  1. Bram says:

    Promising the impossible is definitely something, especially young marketers, should be wary off. It's a deathtrap that can stop a campaign short very fast.

    • Todd says:

      Hi Maureen, I couldn't agree more. It's all about consistency and brand repetition in channels. Small details overlooked amount to large deficits in the mind of the customer.

  2. Todd, BRANDING=CONSISTENCY across ALL platforms.

    Imagine looking into a mirror at a circus fun house, the illusion or distortion of your face. In this case your logo is magnified, perhaps parts are cut-off or it's unreadable!

    Frequently many businesses don't invest in "online branding" of their logo/banners, unlike their marketing materials. If you already have a site, rebranding or are a start-up …. you must be consistent:

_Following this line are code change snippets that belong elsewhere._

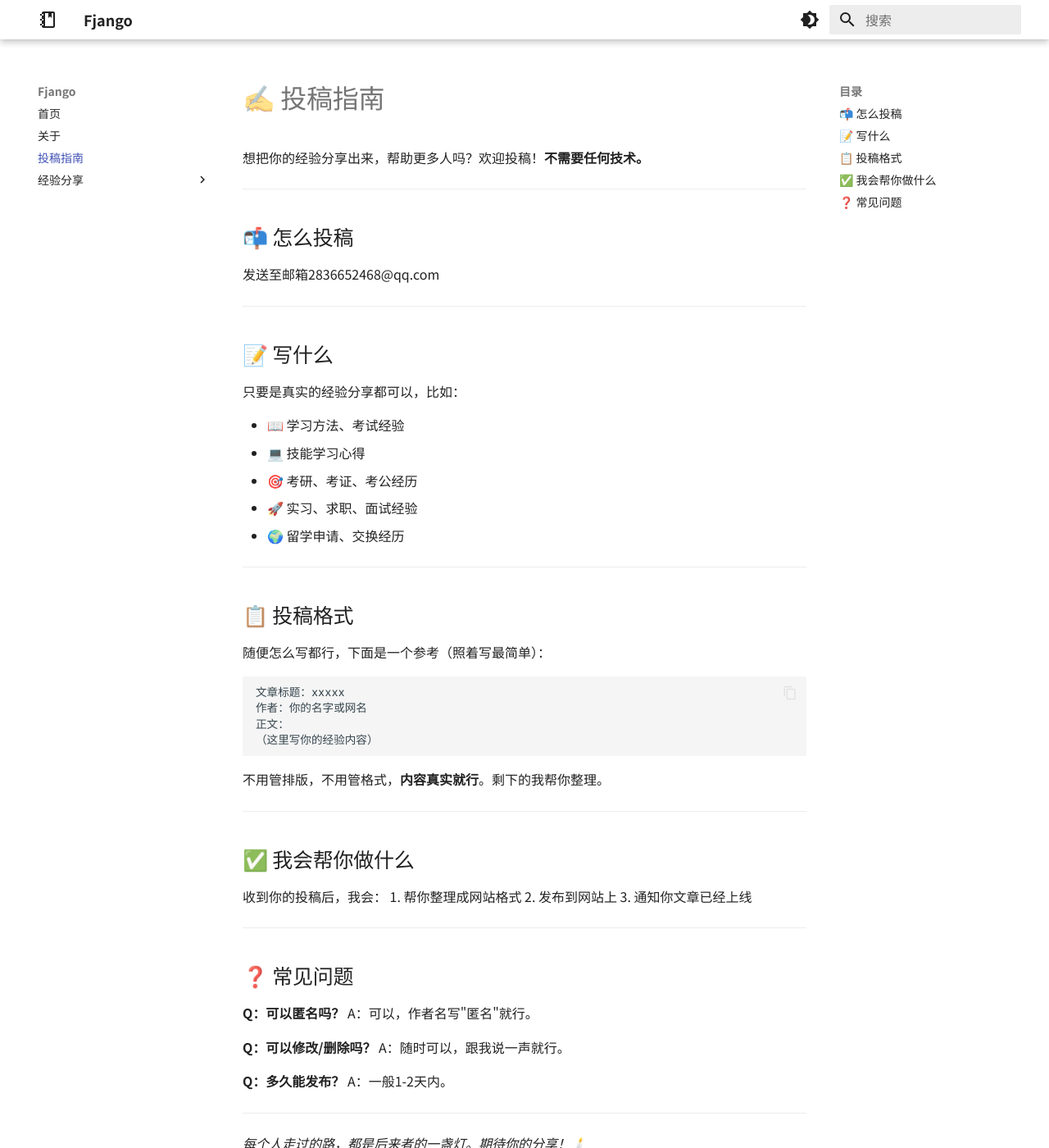
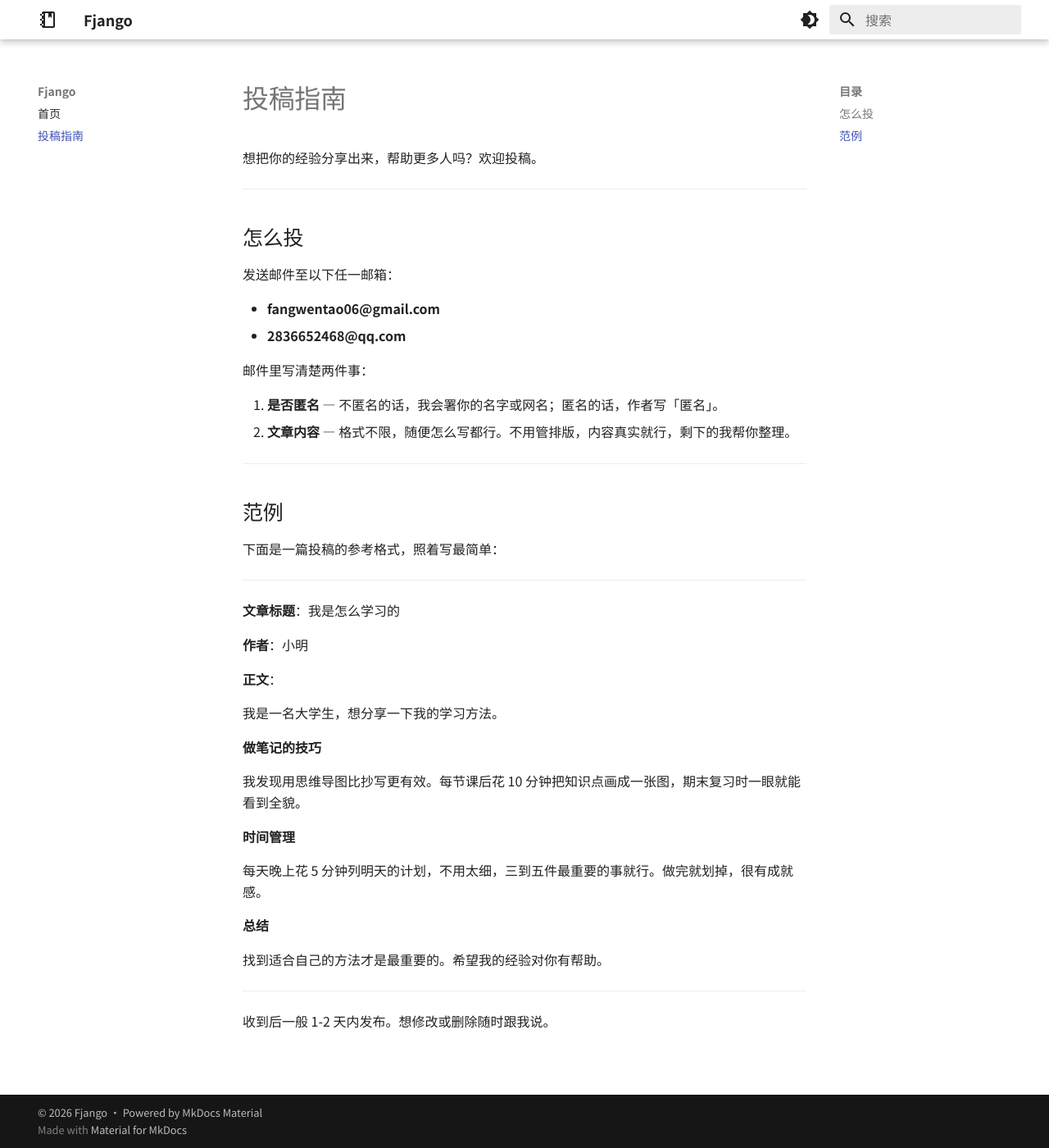
Before and after one commit to Fjango/Fjango, an MkDocs documentation site: the page built from docs/contribute-guide.md, in a window 1280 px wide and 1400 px high. Shown: the whole window at 82% size. Built offline with MkDocs 1.6.1 and Material for MkDocs 9.7.7, drawn with Linux system fonts in a browser that asks for light colours.

Commit message:
修复关于页面bug，合并投稿指南和经验分享为一个页面

````diff
--- a/docs/contribute-guide.md
+++ b/docs/contribute-guide.md
@@ -1,63 +1,49 @@
-# ✍️ 投稿指南
+# 投稿指南
 
-想把你的经验分享出来，帮助更多人吗？欢迎投稿！**不需要任何技术。**
+想把你的经验分享出来，帮助更多人吗？欢迎投稿。
 
 ---
 
-## 📬 怎么投稿
+## 怎么投
 
-发送至邮箱2836652468@qq.com
+发送邮件至以下任一邮箱：
+
+- **fangwentao06@gmail.com**
+- **2836652468@qq.com**
+
+邮件里写清楚两件事：
+
+1. **是否匿名** — 不匿名的话，我会署你的名字或网名；匿名的话，作者写「匿名」。
+2. **文章内容** — 格式不限，随便怎么写都行。不用管排版，内容真实就行，剩下的我帮你整理。
 
 ---
 
-## 📝 写什么
+## 范例
 
-只要是真实的经验分享都可以，比如：
-
-- 📖 学习方法、考试经验
-- 💻 技能学习心得
-- 🎯 考研、考证、考公经历
-- 🚀 实习、求职、面试经验
-- 🌍 留学申请、交换经历
-
+下面是一篇投稿的参考格式，照着写最简单：
 
 ---
 
-## 📋 投稿格式
+**文章标题**：我是怎么学习的
 
-随便怎么写都行，下面是一个参考（照着写最简单）：
+**作者**：小明
 
-```
-文章标题：xxxxx
-作者：你的名字或网名
-正文：
-（这里写你的经验内容）
-```
+**正文**：
 
-不用管排版，不用管格式，**内容真实就行**。剩下的我帮你整理。
+我是一名大学生，想分享一下我的学习方法。
+
+**做笔记的技巧**
+
+我发现用思维导图比抄写更有效。每节课后花 10 分钟把知识点画成一张图，期末复习时一眼就能看到全貌。
+
+**时间管理**
+
+每天晚上花 5 分钟列明天的计划，不用太细，三到五件最重要的事就行。做完就划掉，很有成就感。
+
+**总结**
+
+找到适合自己的方法才是最重要的。希望我的经验对你有帮助。
 
 ---
 
-## ✅ 我会帮你做什么
-
-收到你的投稿后，我会：
-1. 帮你整理成网站格式
-2. 发布到网站上
-3. 通知你文章已经上线
-
----
-
-## ❓ 常见问题
-
-**Q：可以匿名吗？**
-A：可以，作者名写"匿名"就行。
-
-**Q：可以修改/删除吗？**
-A：随时可以，跟我说一声就行。
-
-**Q：多久能发布？**
-A：一般1-2天内。
-
----
-
-*每个人走过的路，都是后来者的一盏灯。期待你的分享！🕯️*
+收到后一般 1-2 天内发布。想修改或删除随时跟我说。
--- a/mkdocs.yml
+++ b/mkdocs.yml
@@ -6,11 +6,7 @@ site_description: '经验分享平台 - 分享与发现成长路上的每一步'
 # 导航栏
 nav:
   - 首页: index.md
-  - 关于: about.md
   - 投稿指南: contribute-guide.md
-  - 经验分享:
-    - 目录: share/index.md
-    - 示例文章：我是怎么学习的: share/sample-article.md
 
 theme:
   name: material
````
Also changed, not shown: docs/share/index.md (deleted, +0 -52 lines), docs/share/sample-article.md (deleted, +0 -28 lines).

    * "Wallpaper" background on twitter and YouTube
    * Banners for Facebook and Google Plus
    * Resizing logo for LinkedIn (it's a square!).

    TIP: Each social media platform has unique size requirements. Without a graphic designer's help your brand will be diminished and look like the circus mirror.

    I invested in social media branding 6 months AFTER my rebranding/new site. I now recommend to my clients to do this at the SAME time as the launch. (NOTE: I'm a marketer, not graphic design studio) If you want to see my social media branding/consistency – look at the footer of my website.

  3. Jon says:

    Branding is certainly a vital step for any business, especially an online one. But it certainly is not easy. Do you have any tips on using social media more effectively? You mentioned Twitter and Facebook, but I personally have found it hard to engage with people on these platforms. I have built up followers and "likers" (for want of a better word!) but they do not seem to interact a great deal. Maybe it is just a numbers game – maybe I do not have enough fans right now.

    • Todd says:

      Hi Jon,

      Depending on your niche, a strategy that might pay off in social media is to utilize social media to create an avenue for high quality content about your brand.

      It is important to connect with your customer as well, so you will want to create a mix of diverse industry related content and helpful engagement activities with your customers.

      Reaching out to industry experts in your and related niches helps define you as one of the authorities of "media" in your industry – opening the door to partnerships, opportunities and trust.

      Hope this helps!
      Todd